Dr. Drummond called this legislation “scientifically bankrupt,” and he also said the following:
The government has consistently portrayed this act as a victimization of rural long gun owners, conveniently ignoring the clear scientific evidence that rural suicides with long guns are the principal issue in the tragic toll of Canadian firearm deaths.
We have all had friends and acquaintances. This is about connecting health care workers, doctors and others. If you know there is a long gun in that person’s home, perhaps a light goes on and things can be done.
What tools will the government provide to rural area physicians so they can continue to play a crucial role in the prevention of suicides among Canadians who own shotguns and rifles?
Senator LeBreton: Of course, the honourable senator read into the record the opinions of one person. There are many opinions of others that I could read into the record.
The fact of the matter is that we do have strict firearms laws in this country, including the safe storage of these firearms. The idea that a registry of the firearms could somehow or other prevent people who are determined to commit suicide from doing so is simply not borne out by the facts.
Many police officers, including former police officers in our own caucus and others I know personally, would never enter any facility and rely on the registry. Their instincts, as good police officers, would tell them to assume the worst.
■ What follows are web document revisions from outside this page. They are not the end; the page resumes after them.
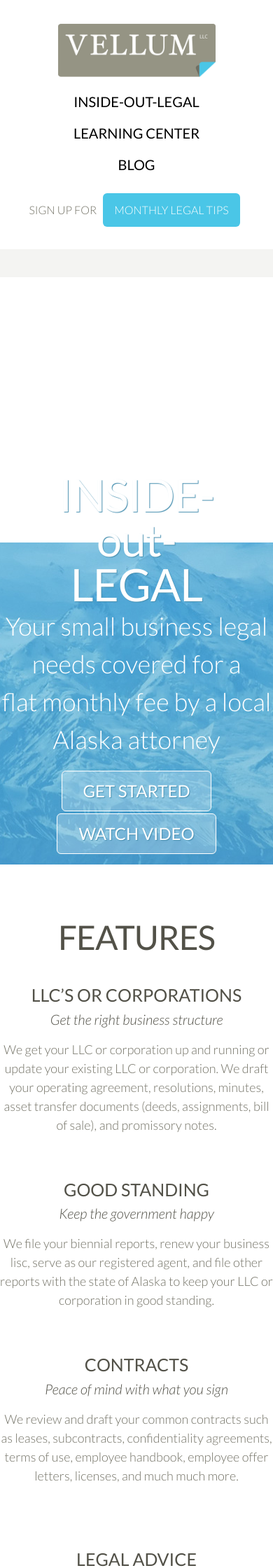
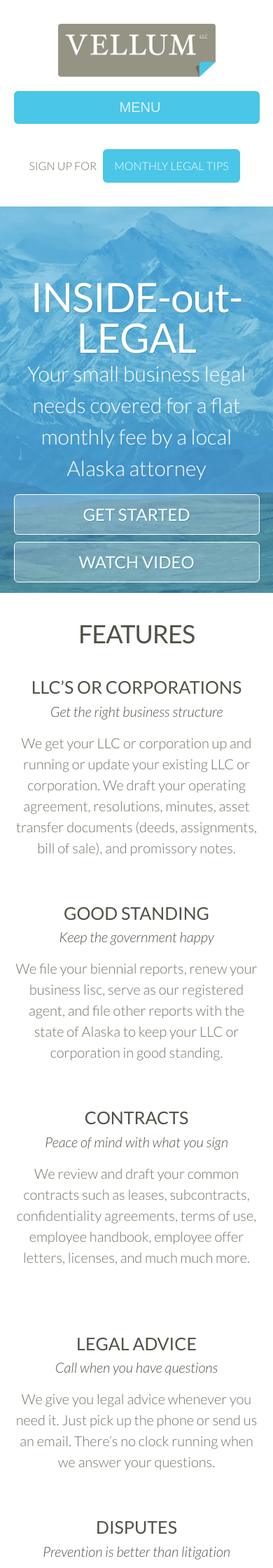
Before and after one commit to sundogmedia/sundogmedia.github.io, a Jekyll site: the page built from index.html, in a window 390 px wide. Shown: the top 2240 px of the page at 70% size. Built offline with Jekyll 4.4.1, drawn with Linux system fonts in a browser that asks for light colours.

Commit message:
Responsive Coding & No Skrollr

```diff
--- a/_includes/header.html
+++ b/_includes/header.html
@@ -5,10 +5,20 @@
     <a class="site-title" href="{{ site.baseurl }}/">{{ site.title }}</a>
 
     <nav class="site-nav">
-     <ul class="menu">
-        {% for item in site.data.nav %}
-          	<li>
-          	<a href="{{ item.href | prepend: site.baseurl }}" {% if page.url == item.href %} class="current-item" {% endif %} >{{ item.title }}</a></li>
+    <button class="menu-toggle fontawesome-reorder" role="button" aria-pressed="false"></button> <ul class="menu">
+		 {% for item in site.data.nav %}
+          	{% if item.subcategories != null  %}
+          	<li class="dropdown"><a href="{{ item.href | prepend: site.baseurl }}" {% if page.url == item.href %} class="current-item" {% endif %} >{{ item.title }}</a>
+          	  	 <button class="sub-menu-toggle fontawesome-chevron-down" role="button" aria-pressed="false"></button><ul class="dropdown-menu">
+	          	{% for subcategory in item.subcategories %}
+	          	<li><a href="{{ subcategory.subhref | prepend: site.baseurl }}">{{ subcategory.subtitle }}</a></li>
+	          	{% if page.url == subcategory.subhref %} {% capture parent  %}{{ item.href}}{% endcapture %}{% endif %}
+	          	{% endfor %}
+	          	</ul>
+          	</li>
+          	{% else %}
+          	<li><a href="{{ item.href | prepend: site.baseurl }}" {% if page.url == item.href %} class="current-item" {% endif %} >{{ item.title }}</a></li>
+          	{% endif %}
         {% endfor %}
       </ul>
     </nav>
@@ -16,19 +26,22 @@
     <div class="widget-right">Sign up for <a href="#" target="_blank">Monthly Legal Tips</a></div>
 
   </div>
+  	    {% for item in site.data.nav %}
+  	    {% if page.url == item.href or parent == item.href %}
+  	     {% if item.subcategories != null  %}
+  	     <div data-top="opacity: 0" data--50-top="opacity: 1" class="sub-nav"><div class="wrapper">
+  	       	<nav class="site-sub-nav">
+  	       	 <ul class="menu">
 
-  <div data-top="opacity: 0" data--50-top="opacity: 1" class="sub-nav"><div class="wrapper">
-  	<nav class="site-sub-nav">
-  	 <ul class="menu">
-  	    {% for item in site.data.nav %}
-  	    {% if page.url == item.href %}
   	    	{% for subcategory in item.subcategories %}
   	      	<li><a href="{{ subcategory.subhref | prepend: site.baseurl }}">{{ subcategory.subtitle }}</a></li>
   	      	 {% endfor %}
+  	      	 </ul>
+  	      	 </nav>
+  	      	 </div>
   	     {% endif %}
+  	      {% endif %}
   	    {% endfor %}
-  	  </ul>
-  	</nav>
-  	</div></div>
+  	  </div>
 
 </header>
--- a/_sass/_base.scss
+++ b/_sass/_base.scss
@@ -200,7 +200,7 @@ pre {
     }
 
     @include media-query($on-tablet-small) {
-        max-width: 100%;
+        max-width: 90%;
     }
 
 
@@ -220,6 +220,7 @@ pre {
     }
 }
 
+.clear{ clear: both; }
 
 
 /**
@@ -238,3 +239,9 @@ pre {
         }
     }
 }
+
+
+/* fontawesome */
+[class*="fontawesome-"]:before {
+  font-family: 'FontAwesome', sans-serif;
+}
--- a/_sass/_layout.scss
+++ b/_sass/_layout.scss
@@ -1,7 +1,7 @@
 /**
  * Site header
  */
-.site-header { height: 110px; padding-top: 34px; text-transform: uppercase; position: fixed; width: 100%; background: $background-color; z-index: 1;
+.site-header {  padding-top: 34px; text-transform: uppercase; position: fixed; width: 100%; background: $background-color; z-index: 1;
 
 	.site-title { text-indent: -9999px; width: 225px; height: 76px; background: url('../images/logo.png'); background-size: 225px 76px; display: block; float: left; }
 
@@ -15,7 +15,18 @@
 
 		a:hover, a.current-item{ color: $link-color;  }
 
+		.dropdown-menu{  display: none; }
+
+		button.sub-menu-toggle, button.menu-toggle { display: none; visibility: hidden; }
+
+		@media only screen and (min-width: 768px) {
+
+			.dropdown-menu{ display: none !important;}
+		}
+
 	}
+
+
 
 	.widget-right{ float: right; font-size: 16px; text-align: center;
 
@@ -24,15 +35,15 @@
 		a:hover{ background: $brown-color;  }
 	 }
 
-	 .sub-nav{ background: $grey-color;  border-bottom: 1px solid $background-color; padding: 20px 0; text-align: center; margin: 32px 0 0; opacity: 0;  -webkit-transition: opacity .4s ease-in-out; -moz-transition: opacity .4s ease-in-out; -ms-transition: opacity .4s ease-in-out; -o-transition: opacity .4s ease-in-out; transition: opacity .4s ease-in-out;
+	 .sub-nav{ background: $grey-color;  text-align: center; margin: 32px 0 0;
 
 	 	.menu{  margin: 0; }
 
-	 	li{ display: inline-block; padding: 0 28px; font-size: 18px; border-left: 1px solid $text-color; text-transform: none; line-height: 1; }
+	 	li{ display: inline-block; padding: 20px 0; font-size: 18px; text-transform: none; line-height: 1; }
 
-	 	li:first-child{ border-left: none; }
+	 	a{ color: $text-color; padding: 0 28px; border-left: 1px solid $text-color;  }
 
-	 	a{ color: $text-color; }
+	 	li:first-child a{ border-left: none; }
 
 	 	a:hover{ color: $black-color;  }
 
@@ -41,29 +52,72 @@
 	 @include media-query($on-desktop) {
 	   		.site-nav{ margin: 20px 0; font-size: 20px; }
 
+	   		.sub-nav a{ padding: 0 18px; }
+
 	  }
 
-	 @include media-query($on-tablet-landscape) { height: auto; padding-bottom: 34px; position: relative;
+	  @include media-query($on-tablet-landscape) {
+
+	  		.site-nav{ margin: 20px 0 0 0; float: right; }
+
+	  		.site-nav li{ margin: 0 18px }
+
+	  		.widget-right{ float: none; clear: both; padding-top: 20px; }
+
+	  		.widget-right a{ max-width: 400px; margin: 6px auto 0; }
+
+	  		.sub-nav a{ padding: 0 16px; }
+
+
+	  }
+
+	 @include media-query($on-tablet-portrait) { position: relative; height: auto; padding-bottom: 34px; position: relative;
 	   		.wrapper { text-align: center; }
 
 	   		.site-title{ display: inline-block; float: none; }
 
 	   		.site-nav{ float: none; }
 
-	   		.widget-right{ clear: both; float: none; }
+	   		.site-nav .menu, .sub-nav{ display: none; }
 
-	   		.widget-right a{ display: inline-block; margin: 6px 6px 0; }
+	   		.site-nav li{ display: block; margin: 0 auto 15px; position: relative; }
 
-	   		.sub-nav{ display: block !important; opacity: 1 !important; }
-	  }
+	   		.site-nav li a{ font-size: 20px; padding: 6px 12px;  display: block; }
 
-	 @include media-query($on-tablet-portrait) {
+	   		.dropdown-menu{ margin: 0; }
 
-	   		 .site-nav li { display: block; margin: 0 auto 15px; }
+	   		.dropdown-menu li{ display: block; margin: 0; }
 
-	   		 .sub-nav{ display: none; }
+	   		 .dropdown-menu li a{ background: $link-color; color: #fff; display: block; padding: 8px 12px; border-bottom: 1px solid rgba(255,255,255,0.8); text-align: left; font-size: 18px; }
+
+	   		  .dropdown-menu li:first-child a{ border-radius: 6px 6px 0 0; }
+
+	   		   .dropdown-menu li:last-child a{ border-radius: 0 0 6px 6px; }
+
+	   		 .dropdown-menu li a:hover{ background: $brown-color; color: #fff; }
+
+	   		 .site-nav button.sub-menu-toggle, .site-nav button.menu-toggle { display: block !important; visibility: visible  !important; text-align: center;  overflow: hidden;   border: none; cursor: pointer; }
 
 
+	   		 	button.menu-toggle{ width: 100%; padding: 12px; border-radius: 6px; margin-bottom: 10px; background: $link-color; color: rgba(255,255,255,0.8); }
+
+	   		 	button.menu-toggle:before{ font-size: 20px; }
+
+	   		 	button.menu-toggle:after { content: 'MENU';  font-size: 20px; margin-left: 10px; }
+
+	   		 	button.menu-toggle:hover{ background: $brown-color; }
+
+	   		 	button.menu-toggle:hover:before, button.menu-toggle:hover:after, button.menu-toggle.fontawesome-chevron-up:before, button.menu-toggle.fontawesome-chevron-up:after{ color: #ffffff; }
+
+	   		 	button.sub-menu-toggle { position: absolute; right: 0; top: 0; color: $link-color; padding: 9px 18px 9px; background: #fff; }
+
+	   		 	button.sub-menu-toggle:before {  position: relative; font-size: 20px; }
+
+	   		 	button.sub-menu-toggle:hover:before{ color: $brown-color; }
+
+	   			.widget-right{ clear: both; float: none; }
+
+	   			.widget-right a{ display: inline-block; margin: 6px 6px 0; }
 	  }
 
 
@@ -108,7 +162,11 @@
 	}
 
 	@include media-query($on-tablet-portrait) {
+
+		input[type="text"]{ max-width: 400px !important; margin: 0 auto 20px !important; }
+
 	  	.footer .top, .footer .creds{ float: none; text-align: center; margin-bottom: 15px; }
+
 	 }
 
 }
@@ -117,12 +175,27 @@
 /**
  * Page/Post content
  */
-.page-content {
-    padding: 184px 0 40px;
+
+.page-content { padding: 183px 0 40px;
 
     @include media-query($on-tablet-landscape) {
-      	padding-top: 40px;
+      	padding-top: 243px;
      }
+
+     @include media-query($on-tablet-portrait) {
+       	padding-top: 0;
+      }
+}
+
+.page .page-content{ padding-top:  263px;
+	@include media-query($on-tablet-landscape) {
+	  	padding-top: 403px;
+	 }
+
+	 @include media-query($on-tablet-portrait) {
+	   	padding-top: 0;
+	  }
+
 }
 
 .post-list {
@@ -156,7 +229,12 @@
  * Home Page
  */
 
- .home .page-content{ padding: 144px 0 0; }
+ .home .page-content{ padding: 203px 0 0 0;
+
+ 	@include media-query($on-tablet-landscape) { padding-top: 298px; }
+
+ 	@include media-query($on-tablet-portrait) { padding-top: 0; }
+  }
 
  .parallax{ padding: 80px 0 0; background: $background-color;
 
@@ -168,11 +246,22 @@
 
  	h3{ font-size: 20px; font-weight: 300; font-style: italic; text-transform: none; }
 
+ 	@include media-query($on-tablet-landscape) {
+
+ 			h1{ width: 100%; }
+ 	}
+
+ 	@include media-query($on-tablet-portrait) { background-position: center 0; padding-top: 40px; font-size: 20px; background-size: auto 100%;
+ 		h1{ font-size: 36px;}
+
+ 	}
+
+
  }
 
  #home, #cost, #other{ background-position: 100% auto; }
 
- #home { background: url('../images/bg-home.jpg') no-repeat; background-attachment: fixed;  padding-top: 100px; color: $background-color; text-align: center; font-size: 36px; min-height: 523px;
+ #home { background: url('../images/bg-home.jpg') no-repeat center 200px; background-attachment: fixed;  padding-top: 140px; color: $background-color; text-align: center; font-size: 36px; min-height: 523px;
 
  	h1{ color: $background-color; background: none; font-size: 64px; text-shadow: 1px 1px 1px #4a91b1; text-transform: none; margin: 0 auto;  }
 
@@ -180,9 +269,20 @@
 
  	a:hover{ background: $background-color; color: $link-color; text-shadow: none;  }
 
+ 	@include media-query($on-tablet-portrait) { background-position: center 0; padding-top: 100px; font-size: 30px; background-size: auto 100%;
+ 		h1{ font-size: 58px;}
+
+ 		br{ display: none; }
+
+ 		a{ padding: 10px 20px; display: block; margin: 10px 0; }
+ 	}
+
  }
 
- #cost{ background: url('../images/bg-cost.jpg') no-repeat; background-attachment: fixed; }
+ #cost{ background: url('../images/bg-cost.jpg') no-repeat center bottom; background-attachment: fixed;
+
+ 	@include media-query($on-tablet-portrait) { background-position: center 0; background-size: auto 100%;  }
+ }
 
  #benefits { text-align: center;
 
@@ -220,6 +320,29 @@
 
  	 	li:last-child a{ border-radius: 0 0 3px 3px; padding-bottom: 15px; }
  	}
+
+ 	@include media-query($on-desktop) {
+ 		img{ width: 400px; height: auto; }
+
+ 	  	.attorney-nav li a{ padding: 8px 20px; font-size: 16px;  }
+
+ 	  	.tab{ font-size: 16px; }
+
+ 	 }
+
+ 	 @include media-query($on-tablet-landscape) { text-align: center;
+ 	 	img{ margin: 0 0 20px; float: none; width: auto; }
+
+ 	 	.attorney-nav{ margin-bottom: 40px; }
+
+ 	 	.tab{ width: 530px; text-align: left; }
+ 	  }
+
+ 	  @include media-query($on-tablet-portrait) {
+ 	  	.attorney-nav{ margin-right: 0; float: none; }
+
+ 	  	.tab{ width: auto; position: relative;  margin-bottom: 40px;   }
+ 	  }
  }
 
  #testimonials{
@@ -251,13 +374,17 @@
  	 #carousel .item img{ border: none; margin-bottom: 15px; }
 
  	 .customNavigation a{ -webkit-user-select: none; -khtml-user-select: none; -moz-user-select: none;
- 		  -ms-user-select: none; user-select: none; -webkit-tap-highlight-color: rgba(0, 0, 0, 0); cursor: pointer; position: absolute; width: 60px; height: 68px; background: url('../images/carousel-nav.png') no-repeat 0 4px $link-color; text-indent: -9999px; border-radius: 3px; margin-top: -580px }
+ 		  -ms-user-select: none; user-select: none; -webkit-tap-highlight-color: rgba(0, 0, 0, 0); cursor: pointer; position: absolute; width: 60px; height: 68px; background: url('../images/carousel-nav.png') no-repeat 0 4px $link-color; text-indent: -9999px; border-radius: 3px; margin-top: -50% }
 
  	 .customNavigation a:hover{ background-color: $brown-color; }
 
  	 .customNavigation .prev{ left: 0; }
 
  	 .customNavigation .next{ right: 0; background-position: 0 -56px; }
+
+ 	 @include media-query($on-tablet-portrait) {
+ 	 	 .owl-carousel{ margin-bottom: 0; }
+ 	  }
 
  }
 
--- a/css/main.scss
+++ b/css/main.scss
@@ -4,7 +4,7 @@
 @charset "utf-8";
 
 @import url(http://fonts.googleapis.com/css?family=Lato:300,400,700,300italic,400italic,700italic);
-
+@import url(http://weloveiconfonts.com/api/?family=fontawesome);
 
 // Our variables
 $base-font-family: 'Lato', sans-serif;
--- a/js/vellum.js
+++ b/js/vellum.js
@@ -9,7 +9,7 @@ $(document).ready(function(){
 	 	      	if($(window).width() < 1023 && $(window).width() > 767) {
 	 	      	 	var menu_offset = 255;
 	 	      	 }else {
-	 	      	 	var menu_offset = 210;
+	 	      	 	var menu_offset = 190;
 	 	      	 }
 	 	        $('html,body').animate({ scrollTop: (target.offset().top - menu_offset)}, 1000);
 
@@ -17,6 +17,26 @@ $(document).ready(function(){
 	 	      }
 	 	    }
 	 	  });
+
+	 // Show/hide the subpage navigation
+	 	jQuery( '.menu-toggle' ).on( 'click', function() {
+	 			jQuery(this).toggleClass( 'fontawesome-reorder' );
+	 			jQuery(this).toggleClass( 'fontawesome-chevron-up' );
+	 			jQuery(this).next( '.menu' ).slideToggle( 'fast' );
+	 		});
+
+	 // Show/hide the subpage navigation
+	 	jQuery( '.sub-menu-toggle' ).on( 'click', function() {
+	 			jQuery(this).toggleClass( 'fontawesome-chevron-down' );
+	 			jQuery(this).toggleClass( 'fontawesome-chevron-up' );
+	 			jQuery(this).next( '.dropdown-menu' ).slideToggle( 'fast' );
+	 		});
+
+	 		//Click event to scroll to top
+	 			jQuery('.scrollToTop').click(function(){
+	 				jQuery('html, body').animate({scrollTop : 0},1000);
+	 				return false;
+	 			});
 
 	 //Click event to scroll to top
 	 	$('.top a').click(function(){
@@ -55,7 +75,7 @@ $(document).ready(function(){
 		itemsMobile : false
 	});
 
-	// Custom Navigation Events
+	// Custom carousel Navigation Events
 	$(".next").click(function(){
 	owl.trigger('owl.next');
 	})
@@ -63,6 +83,6 @@ $(document).ready(function(){
 	owl.trigger('owl.prev');
 	})
 
-	 var s = skrollr.init({forceHeight: false});
+	// var s = skrollr.init({forceHeight: false});
 
 });
```
Also changed, not shown: _layouts/page.html (+17 -4 lines).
No police officer enters any facility and judges their safety on the basis of an incomplete firearms registry.